• [The task]
Search the data for the string "hijacking" and extract every line where it appears.

• [Data for review]
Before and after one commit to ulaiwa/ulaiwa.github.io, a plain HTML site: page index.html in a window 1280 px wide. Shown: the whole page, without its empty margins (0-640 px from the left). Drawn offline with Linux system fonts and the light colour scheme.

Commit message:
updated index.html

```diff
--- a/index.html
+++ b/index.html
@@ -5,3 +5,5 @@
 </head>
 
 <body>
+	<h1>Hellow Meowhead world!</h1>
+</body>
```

==

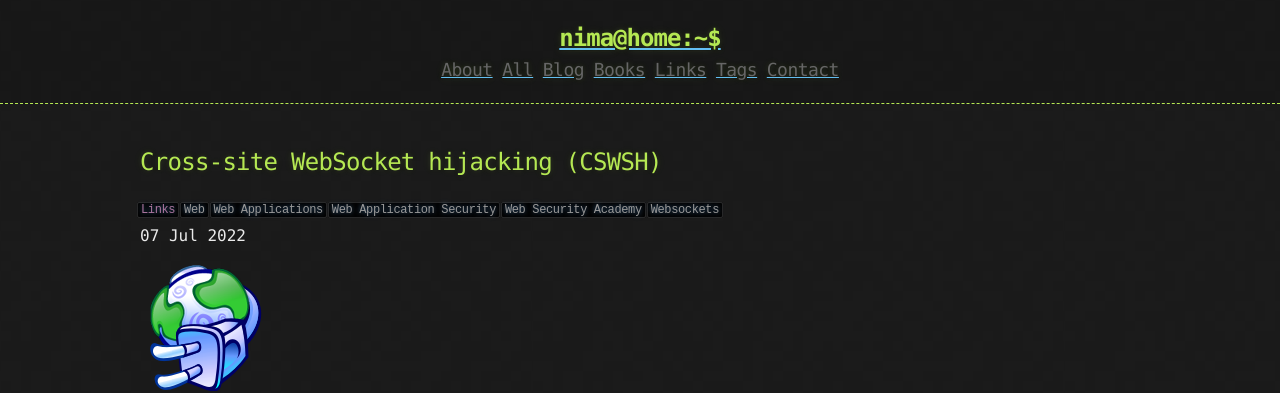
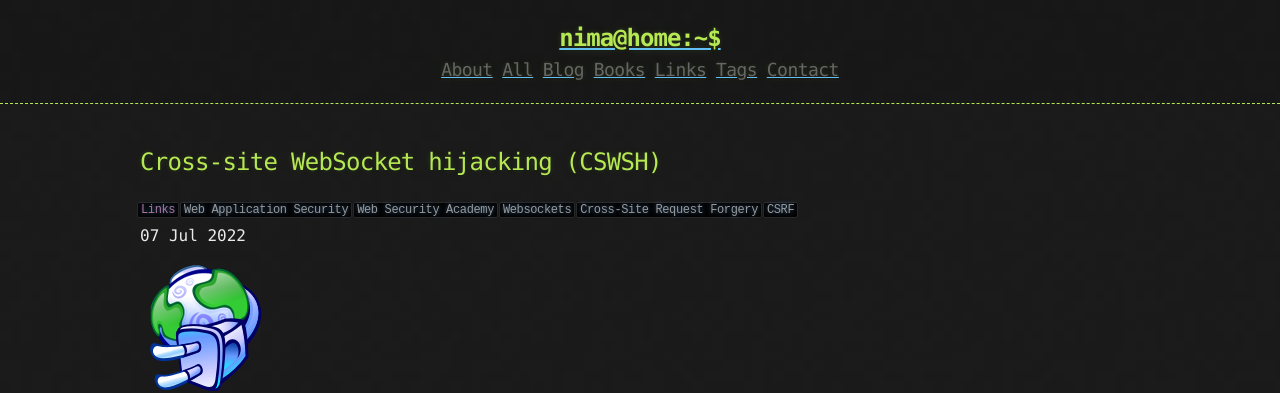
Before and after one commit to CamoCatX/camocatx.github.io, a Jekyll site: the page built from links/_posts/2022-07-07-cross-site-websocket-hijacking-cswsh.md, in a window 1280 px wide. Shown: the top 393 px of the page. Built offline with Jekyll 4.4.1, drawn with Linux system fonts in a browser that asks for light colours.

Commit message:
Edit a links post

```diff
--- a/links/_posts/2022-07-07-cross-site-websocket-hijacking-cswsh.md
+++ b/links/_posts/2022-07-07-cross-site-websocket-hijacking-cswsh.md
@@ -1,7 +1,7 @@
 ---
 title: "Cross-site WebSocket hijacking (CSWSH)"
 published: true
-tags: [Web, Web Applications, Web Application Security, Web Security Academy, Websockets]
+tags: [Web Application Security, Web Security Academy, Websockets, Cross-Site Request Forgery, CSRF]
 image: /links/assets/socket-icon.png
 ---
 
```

• [Response area]
Before and after one commit to CamoCatX/camocatx.github.io, a Jekyll site: the page built from links/_posts/2022-07-07-cross-site-websocket-hijacking-cswsh.md, in a window 1280 px wide. Shown: the top 393 px of the page. Built offline with Jekyll 4.4.1, drawn with Linux system fonts in a browser that asks for light colours.
--- a/links/_posts/2022-07-07-cross-site-websocket-hijacking-cswsh.md
+++ b/links/_posts/2022-07-07-cross-site-websocket-hijacking-cswsh.md
 title: "Cross-site WebSocket hijacking (CSWSH)"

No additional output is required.